Field in which norms of History Operate

Role of Final Cause in the Science of History

The scenes and stages of history which draw the attention of the historians cannot include all happenings or all aspects of historical events. In this world there are many physical, biological or physiological phenomena which are beyond the limits of the historical field. These phenomena have their own appropriate laws.

Some of them are of vital importance from the viewpoint of the historians and have retained their significance even after the passage of hundreds of years. But still they do not fall within the scope of the norms of history and are governed by other laws and norms.

All the phenomena which fall within the scope of the norms of history have one distinguishing feature which does not exist in the case of the other phenomena of the world. Every phenomenon in life and nature is governed by the causative system and comes into being as the result of a sequence of causes and effects. This sequence exists everywhere in this world.

For example, we take into consideration the case of the boiling of water in a kettle. It is a natural phenomenon which depends on certain conditions such as a particular degree of temperature and the nearness of the kettle to fire to a particular extent. This is the case of a sequence of a cause and its effect and a relationship of the present and the past in prearranged conditions.

But there exist some phenomena in the field of history which have a different type of relationship. They are linked to their objects. In their case an action aims at achieving a certain object, and in the terminology of the philosophers, besides the causative agent there exists a final and real cause also. Such relationships do not exist in every case.

When water boils as the result of heat, its past and the cause of the boiling are there, but the consequence of the boiling is not being visualized, except when boiling is done by human action. When a person performs an act with an objective in his mind, his act besides having a relationship with its cause and with its past, also has a relationship with that objective, which does not exist at the time of the performance of the act and which can materialize only subsequently.

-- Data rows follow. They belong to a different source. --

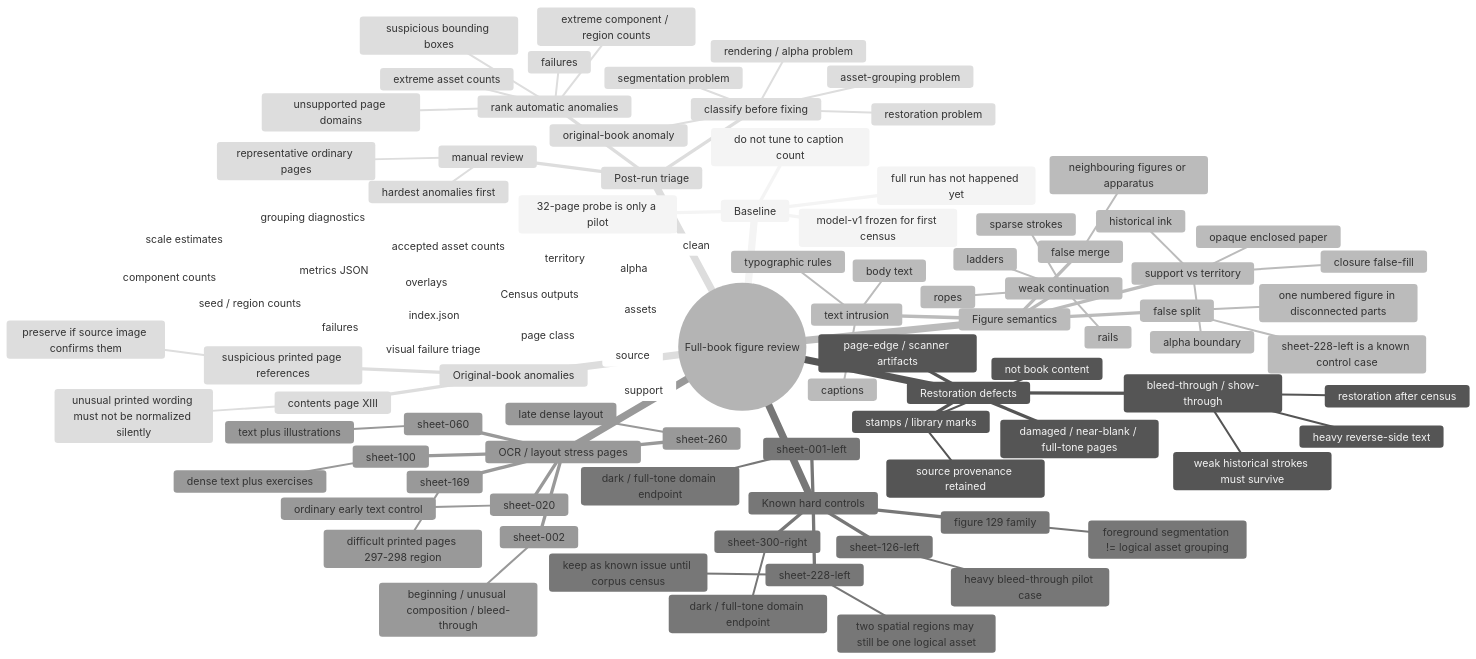
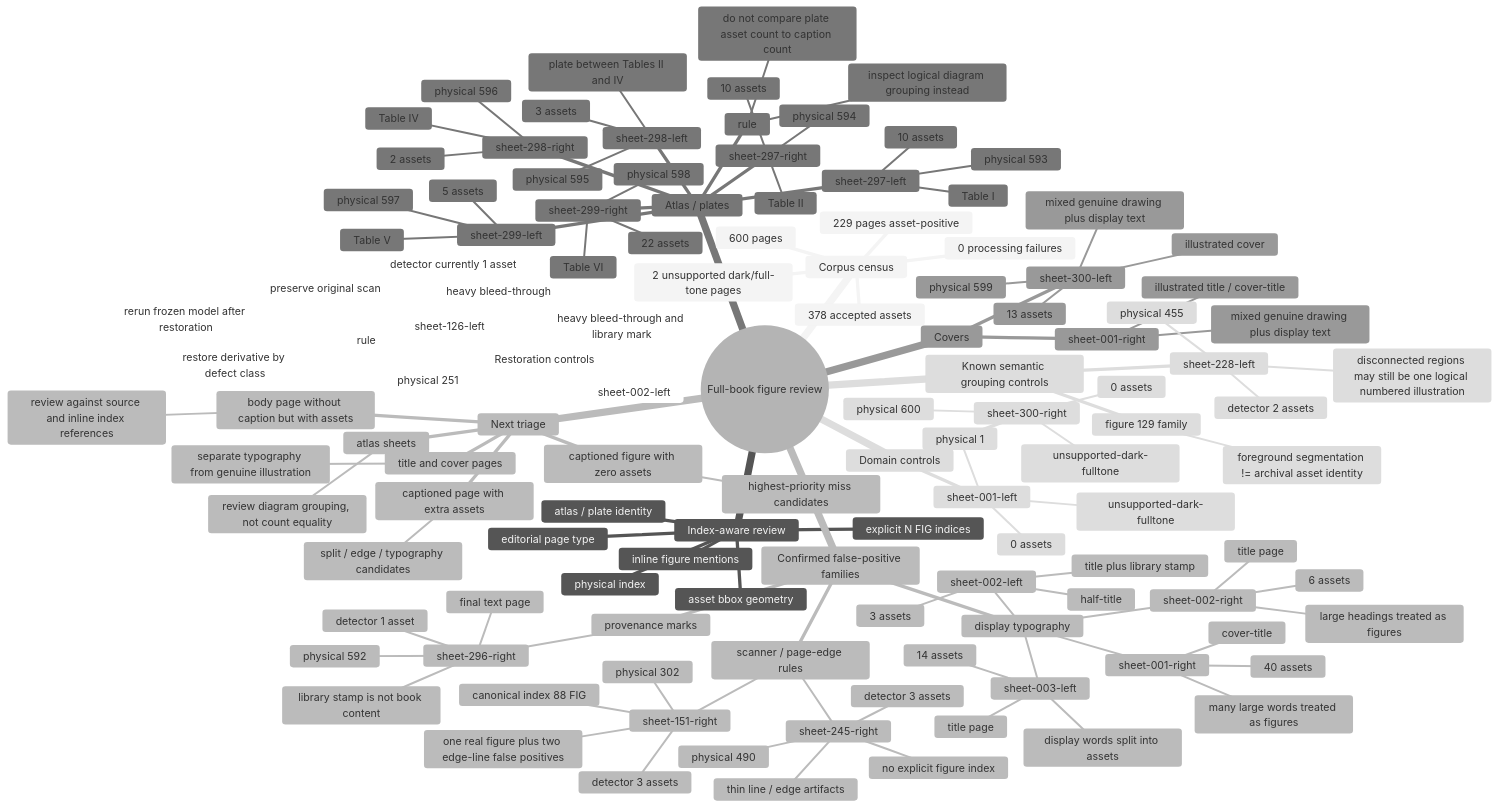
Before and after one commit to quendoris/corpus-motuum: the diagram in docs/FIGURE_FULL_BOOK_REVIEW_MAP_v0.md, drawn with Mermaid (neutral theme). The commit also changed other lines of this file, not shown here.

Commit message:
Record first full-book figure census findings

````diff
--- a/docs/FIGURE_FULL_BOOK_REVIEW_MAP_v0.md
+++ b/docs/FIGURE_FULL_BOOK_REVIEW_MAP_v0.md
@@ -55,103 +102,127 @@
 ```mermaid
 mindmap
   root((Full-book figure review))
-    Baseline
-      model-v1 frozen for first census
-      32-page probe is only a pilot
-      full run has not happened yet
-      do not tune to caption count
-    Restoration defects
-      bleed-through / show-through
-        heavy reverse-side text
-        weak historical strokes must survive
-        restoration after census
-      stamps / library marks
-        source provenance retained
-        not book content
-      page-edge / scanner artifacts
-      damaged / near-blank / full-tone pages
-    Figure semantics
-      false split
-        one numbered figure in disconnected parts
-        sheet-228-left is a known control case
-      false merge
-        neighbouring figures or apparatus
-      weak continuation
-        ropes
-        rails
-        ladders
-        sparse strokes
-      text intrusion
-        captions
-        body text
-        typographic rules
-      support vs territory
-        historical ink
-        opaque enclosed paper
-        closure false-fill
-        alpha boundary
-    Known hard controls
+    Corpus census
+      600 pages
+      0 processing failures
+      378 accepted assets
+      229 pages asset-positive
+      2 unsupported dark/full-tone pages
+    Index-aware review
+      physical index
+      editorial page type
+      explicit N FIG indices
+      inline figure mentions
+      atlas / plate identity
+      asset bbox geometry
+    Confirmed false-positive families
+      display typography
+        sheet-001-right
+          40 assets
+          cover-title
+          many large words treated as figures
+        sheet-002-left
+          3 assets
+          half-title
+          title plus library stamp
+        sheet-002-right
+          6 assets
+          title page
+          large headings treated as figures
+        sheet-003-left
+          14 assets
+          title page
+          display words split into assets
+      scanner / page-edge rules
+        sheet-151-right
+          physical 302
+          canonical index 88 FIG
+          detector 3 assets
+          one real figure plus two edge-line false positives
+        sheet-245-right
+          physical 490
+          no explicit figure index
+          detector 3 assets
+          thin line / edge artifacts
+      provenance marks
+        sheet-296-right
+          physical 592
+          final text page
+          detector 1 asset
+          library stamp is not book content
+    Atlas / plates
+      sheet-297-left
+        physical 593
+        Table I
+        10 assets
+      sheet-297-right
+        physical 594
+        Table II
+        10 assets
+      sheet-298-left
+        physical 595
+        plate between Tables II and IV
+        3 assets
+      sheet-298-right
+        physical 596
+        Table IV
+        2 assets
+      sheet-299-left
+        physical 597
+        Table V
+        5 assets
+      sheet-299-right
+        physical 598
+        Table VI
+        22 assets
+      rule
+        do not compare plate asset count to caption count
+        inspect logical diagram grouping instead
+    Covers
+      sheet-300-left
+        physical 599
+        illustrated cover
+        13 assets
+        mixed genuine drawing plus display text
+      sheet-001-right
+        illustrated title / cover-title
+        mixed genuine drawing plus display text
+    Known semantic grouping controls
       sheet-228-left
-        two spatial regions may still be one logical asset
-        keep as known issue until corpus census
+        physical 455
+        detector 2 assets
+        disconnected regions may still be one logical numbered illustration
+      figure 129 family
+        foreground segmentation != archival asset identity
+    Restoration controls
       sheet-126-left
-        heavy bleed-through pilot case
+        physical 251
+        heavy bleed-through
+        detector currently 1 asset
+      sheet-002-left
+        heavy bleed-through and library mark
+      rule
+        preserve original scan
+        restore derivative by defect class
+        rerun frozen model after restoration
+    Domain controls
       sheet-001-left
-        dark / full-tone domain endpoint
+        physical 1
+        unsupported-dark-fulltone
+        0 assets
       sheet-300-right
-        dark / full-tone domain endpoint
-      figure 129 family
-        foreground segmentation != logical asset grouping
-    OCR / layout stress pages
-      sheet-002
-        beginning / unusual composition / bleed-through
-      sheet-020
-        ordinary early text control
-      sheet-060
-        text plus illustrations
-      sheet-100
-        dense text plus exercises
-      sheet-169
-        difficult printed pages 297-298 region
-      sheet-260
-        late dense layout
-    Original-book anomalies
-      contents page XIII
-        unusual printed wording must not be normalized silently
-      suspicious printed page references
-        preserve if source image confirms them
-    Census outputs
-      index.json
-        page class
-        failures
-        accepted asset counts
-      metrics JSON
-        component counts
-        seed / region counts
-        scale estimates
-        grouping diagnostics
-      overlays
-        visual failure triage
-      assets
-        support
-        territory
-        alpha
-        source
-        clean
-    Post-run triage
-      rank automatic anomalies
-        failures
-        unsupported page domains
-        extreme asset counts
-        extreme component / region counts
-        suspicious bounding boxes
-      manual review
-        hardest anomalies first
-        representative ordinary pages
-      classify before fixing
-        restoration problem
-        segmentation problem
-        asset-grouping problem
-        rendering / alpha problem
-        original-book anomaly
+        physical 600
+        unsupported-dark-fulltone
+        0 assets
+    Next triage
+      captioned figure with zero assets
+        highest-priority miss candidates
+      captioned page with extra assets
+        split / edge / typography candidates
+      body page without caption but with assets
+        review against source and inline index references
+      atlas sheets
+        review diagram grouping, not count equality
+      title and cover pages
+        separate typography from genuine illustration
 ```
````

Hence this relationship is the relationship of the future, not of the past. This is true of all cases in which an act is related to its objective. Any historical act performed with a future objective in view and governed by the laws of history is a purposive act related to its final cause, that is its objective.

This objective may be good or bad, beneficial or harmful. On this basis an active historical movement in the domain of historical norms should be purposive and responsible. In relation to an action its objective has a future-looking aspect. It influences man because it exists in his mind.

Otherwise as far as its external existence is concerned, it is no more than a wish for the future. As it has no real existence, it is its mental existence that induces man to make efforts and take action.

Thus the future objective or the goal for which man makes an effort initiates and promotes his activity through its mental existence. Man can form in his mind a vivid picture of his goal with all its characteristics and conditions.

Now as we have found out a distinguishing feature of historical phenomena, or rather one of their characteristics which does not exist in the case of any other phenomena in the world of nature, we find that every action in the field of history is related to its objective, which is its final cause as well as its rationale.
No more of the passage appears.